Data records
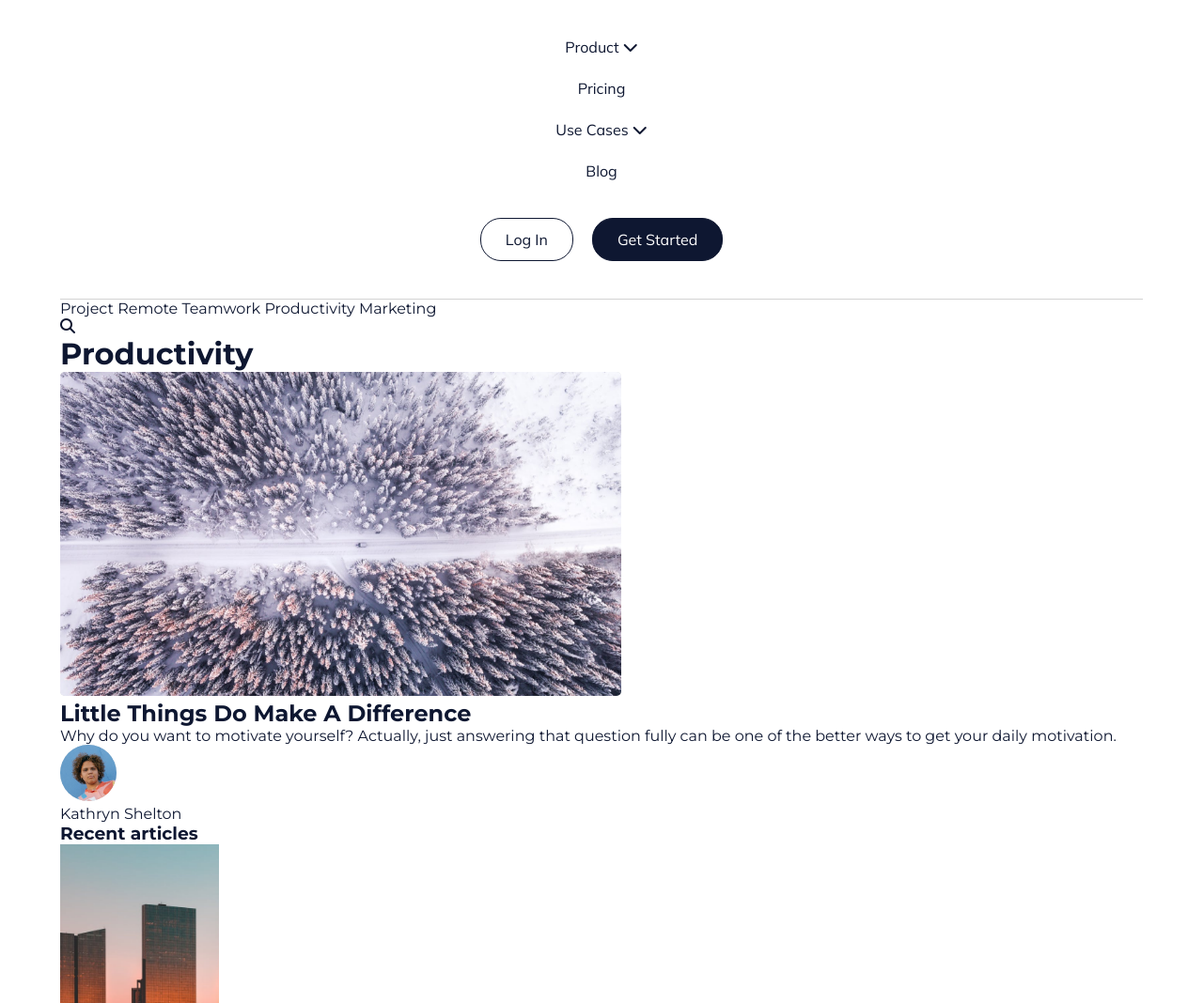
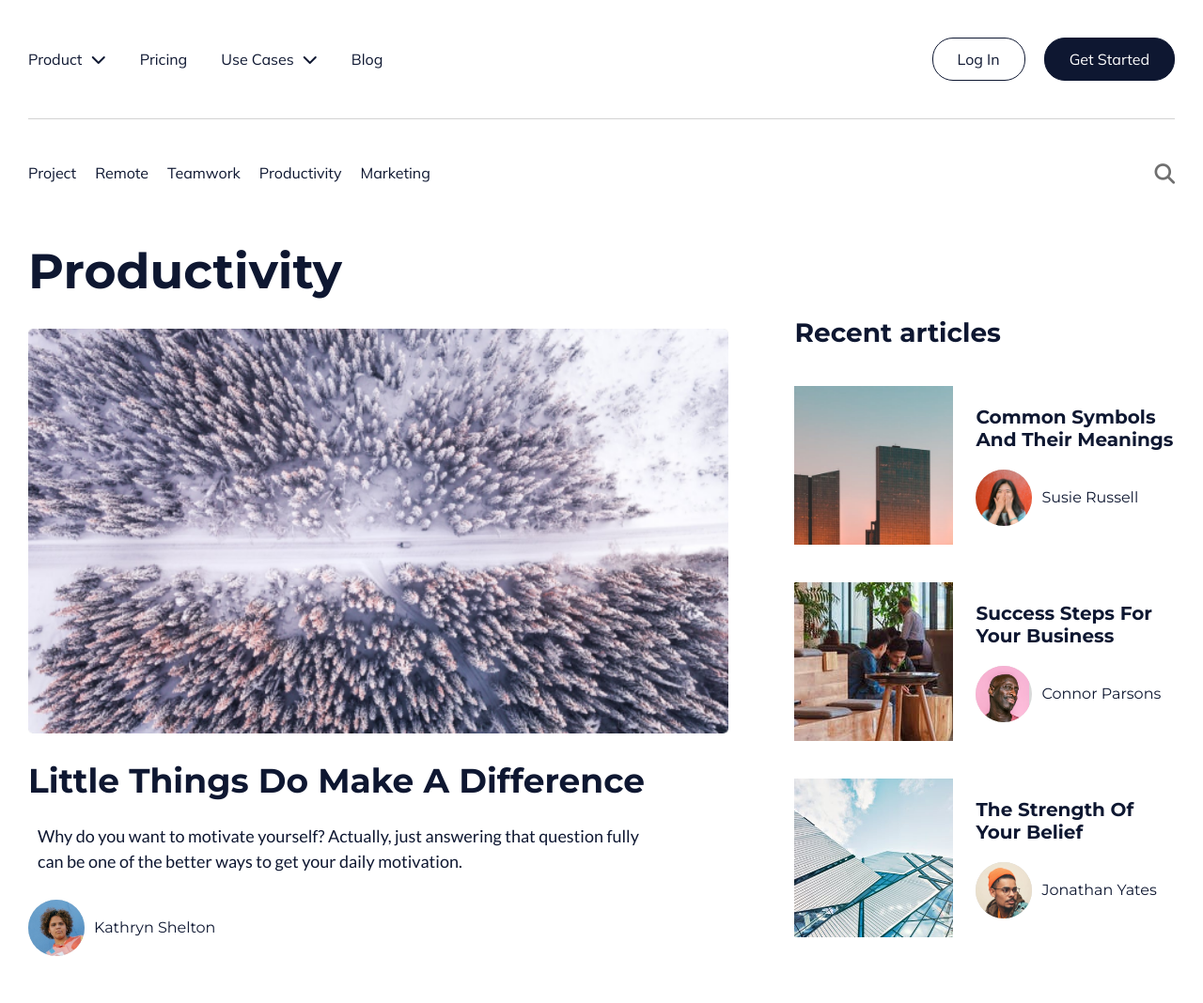
Before and after one commit to romelmahmud/article-page-dailyUIChallenge, a plain HTML site: page index.html in a window 1280 px wide. Shown: the top 1068 px of the page at 94% size. Drawn offline with Linux system fonts and the light colour scheme.

Commit message:
complete develope for mobile and web

```diff
--- a/index.html
+++ b/index.html
@@ -9,7 +9,7 @@
       src="https://kit.fontawesome.com/2354933f4b.js"
       crossorigin="anonymous"
     ></script>
-    <title>Document</title>
+    <title>Article Page</title>
   </head>
   <body>
     <div class="container">
@@ -52,9 +52,9 @@
         <div class="content__cocntainer">
           <div class="featured__article">
             <h1 class="title">Productivity</h1>
-            <img src="/img/hero.png" alt="hero image" />
+            <img class="featured__image" src="/img/hero.png" alt="hero image" />
             <h2>Little Things Do Make A Difference</h2>
-            <p>
+            <p class="body">
               Why do you want to motivate yourself? Actually, just answering
               that question fully can be one of the better ways to get your
               daily motivation.
@@ -83,7 +83,7 @@
                 <h3>Success Steps For Your Business</h3>
                 <div class="profile">
                   <img src="/img/profile-03.png" alt="profile picture" />
-                  <p>Susie Russell</p>
+                  <p>Connor Parsons</p>
                 </div>
               </div>
             </article>
@@ -93,7 +93,7 @@
                 <h3>The Strength Of Your Belief</h3>
                 <div class="profile">
                   <img src="/img/profile-04.png" alt="profile picture" />
-                  <p>Susie Russell</p>
+                  <p>Jonathan Yates</p>
                 </div>
               </div>
             </article>
--- a/style.css
+++ b/style.css
@@ -32,16 +32,21 @@ p {
   margin: 0;
   padding: 0;
 }
-
 img {
-  width: auto;
   display: inline-block;
 }
-
+p {
+  margin-left: 0.625rem;
+}
 .container {
   width: 90%;
-  max-width: 1200px;
-  margin: 0 auto;
+  max-width: 1220px;
+  margin: auto;
+}
+
+.profile {
+  display: flex;
+  align-items: center;
 }
 
 /* !Global Style end*/
@@ -63,8 +68,10 @@ header {
   margin-bottom: 1rem;
   transition: all 200ms ease-in-out;
 }
+.nav__bar ul li span {
+  margin-left: 5px;
+}
 .nav__bar ul li a:hover {
-  /* scale: 1.05; */
   color: #4a4a4a;
 }
 .btn__container {
@@ -97,3 +104,112 @@ header {
   background-color: #4a4a4a;
   scale: 1.05;
 }
+/* * main  */
+
+.header {
+  display: flex;
+  justify-content: space-between;
+  padding: 2rem 0 3.75rem;
+  align-items: center;
+}
+.hero__nav {
+  display: flex;
+  flex-wrap: wrap;
+}
+.hero__nav a {
+  margin-top: 0.75rem;
+  margin-right: 1.25rem;
+  font-family: "Mulish", sans-serif;
+}
+
+.fa-search {
+  margin-top: 1rem;
+  margin-right: 1rem;
+  font-size: 1.35rem;
+  color: #6f6f6f;
+  cursor: pointer;
+}
+
+.title {
+  font-size: 3.25rem;
+  margin-bottom: 1.875rem;
+}
+.featured__article .featured__image {
+  width: 100%;
+  margin-bottom: 1.5rem;
+}
+.featured__article h2 {
+  font-size: 2.25rem;
+  margin-bottom: 1.5rem;
+}
+.featured__article .body {
+  font-size: 1.125rem;
+  font-family: "Lato", sans-serif;
+  line-height: 1.5;
+  width: 90%;
+  margin-bottom: 1.6785rem;
+}
+
+.recent__articles {
+  margin: 2rem 0;
+}
+
+h3 {
+  font-size: 1.75rem;
+}
+article {
+  margin-top: 2.5rem;
+  display: flex;
+
+  align-items: center;
+}
+.article__info {
+  margin-left: 1.5rem;
+}
+article h3 {
+  margin-bottom: 1.25rem;
+  font-size: 1.25rem;
+}
+
+@media (min-width: 900px) {
+  .container {
+    width: 100%;
+  }
+  header {
+    display: flex;
+    align-items: center;
+    justify-content: space-between;
+  }
+
+  .btn__container {
+    margin-top: 0;
+  }
+  .nav__bar ul {
+    align-items: center;
+
+    flex-direction: row;
+  }
+  .nav__bar ul li {
+    padding-bottom: 0rem;
+    margin-bottom: 0rem;
+  }
+  .nav__bar ul li:not(:last-child) {
+    margin-right: 2.25rem;
+  }
+  .content__cocntainer {
+    display: flex;
+  }
+  .featured__article {
+    margin-right: 4.375rem;
+  }
+  .recent__articles {
+    margin: 5rem 0;
+  }
+  .fa-search {
+    margin-right: 0;
+  }
+
+  article h3 {
+    font-size: 1.25rem;
+  }
+}
```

What the exercise asks:
What is needed is a word-for-word restatement of the entries, minus any pictures.

Exercise output:
Before and after one commit to romelmahmud/article-page-dailyUIChallenge, a plain HTML site: page index.html in a window 1280 px wide. Shown: the top 1068 px of the page at 94% size. Drawn offline with Linux system fonts and the light colour scheme.

Commit message:
complete develope for mobile and web

```diff
--- a/index.html
+++ b/index.html
@@ -9,7 +9,7 @@
       src="https://kit.fontawesome.com/2354933f4b.js"
       crossorigin="anonymous"
     ></script>
-    <title>Document</title>
+    <title>Article Page</title>
   </head>
   <body>
     <div class="container">
@@ -52,9 +52,9 @@
         <div class="content__cocntainer">
           <div class="featured__article">
             <h1 class="title">Productivity</h1>
-            <img src="/img/hero.png" alt="hero image" />
+            <img class="featured__image" src="/img/hero.png" alt="hero image" />
             <h2>Little Things Do Make A Difference</h2>
-            <p>
+            <p class="body">
               Why do you want to motivate yourself? Actually, just answering
               that question fully can be one of the better ways to get your
               daily motivation.
@@ -83,7 +83,7 @@
                 <h3>Success Steps For Your Business</h3>
                 <div class="profile">
                   <img src="/img/profile-03.png" alt="profile picture" />
-                  <p>Susie Russell</p>
+                  <p>Connor Parsons</p>
                 </div>
               </div>
             </article>
@@ -93,7 +93,7 @@
                 <h3>The Strength Of Your Belief</h3>
                 <div class="profile">
                   <img src="/img/profile-04.png" alt="profile picture" />
-                  <p>Susie Russell</p>
+                  <p>Jonathan Yates</p>
                 </div>
               </div>
             </article>
--- a/style.css
+++ b/style.css
@@ -32,16 +32,21 @@ p {
   margin: 0;
   padding: 0;
 }
-
 img {
-  width: auto;
   display: inline-block;
 }
-
+p {
+  margin-left: 0.625rem;
+}
 .container {
   width: 90%;
-  max-width: 1200px;
-  margin: 0 auto;
+  max-width: 1220px;
+  margin: auto;
+}
+
+.profile {
+  display: flex;
+  align-items: center;
 }
 
 /* !Global Style end*/
@@ -63,8 +68,10 @@ header {
   margin-bottom: 1rem;
   transition: all 200ms ease-in-out;
 }
+.nav__bar ul li span {
+  margin-left: 5px;
+}
 .nav__bar ul li a:hover {
-  /* scale: 1.05; */
   color: #4a4a4a;
 }
 .btn__container {
@@ -97,3 +104,112 @@ header {
   background-color: #4a4a4a;
   scale: 1.05;
 }
+/* * main  */
+
+.header {
+  display: flex;
+  justify-content: space-between;
+  padding: 2rem 0 3.75rem;
+  align-items: center;
+}
+.hero__nav {
+  display: flex;
+  flex-wrap: wrap;
+}
+.hero__nav a {
+  margin-top: 0.75rem;
+  margin-right: 1.25rem;
+  font-family: "Mulish", sans-serif;
+}
+
+.fa-search {
+  margin-top: 1rem;
+  margin-right: 1rem;
+  font-size: 1.35rem;
+  color: #6f6f6f;
+  cursor: pointer;
+}
+
+.title {
+  font-size: 3.25rem;
+  margin-bottom: 1.875rem;
+}
+.featured__article .featured__image {
+  width: 100%;
+  margin-bottom: 1.5rem;
+}
+.featured__article h2 {
+  font-size: 2.25rem;
+  margin-bottom: 1.5rem;
+}
+.featured__article .body {
+  font-size: 1.125rem;
+  font-family: "Lato", sans-serif;
+  line-height: 1.5;
+  width: 90%;
+  margin-bottom: 1.6785rem;
+}
+
+.recent__articles {
+  margin: 2rem 0;
+}
+
+h3 {
+  font-size: 1.75rem;
+}
+article {
+  margin-top: 2.5rem;
+  display: flex;
+
+  align-items: center;
+}
+.article__info {
+  margin-left: 1.5rem;
+}
+article h3 {
+  margin-bottom: 1.25rem;
+  font-size: 1.25rem;
+}
+
+@media (min-width: 900px) {
+  .container {
+    width: 100%;
+  }
+  header {
+    display: flex;
+    align-items: center;
+    justify-content: space-between;
+  }
+
+  .btn__container {
+    margin-top: 0;
+  }
+  .nav__bar ul {
+    align-items: center;
+
+    flex-direction: row;
+  }
+  .nav__bar ul li {
+    padding-bottom: 0rem;
+    margin-bottom: 0rem;
+  }
+  .nav__bar ul li:not(:last-child) {
+    margin-right: 2.25rem;
+  }
+  .content__cocntainer {
+    display: flex;
+  }
+  .featured__article {
+    margin-right: 4.375rem;
+  }
+  .recent__articles {
+    margin: 5rem 0;
+  }
+  .fa-search {
+    margin-right: 0;
+  }
+
+  article h3 {
+    font-size: 1.25rem;
+  }
+}
```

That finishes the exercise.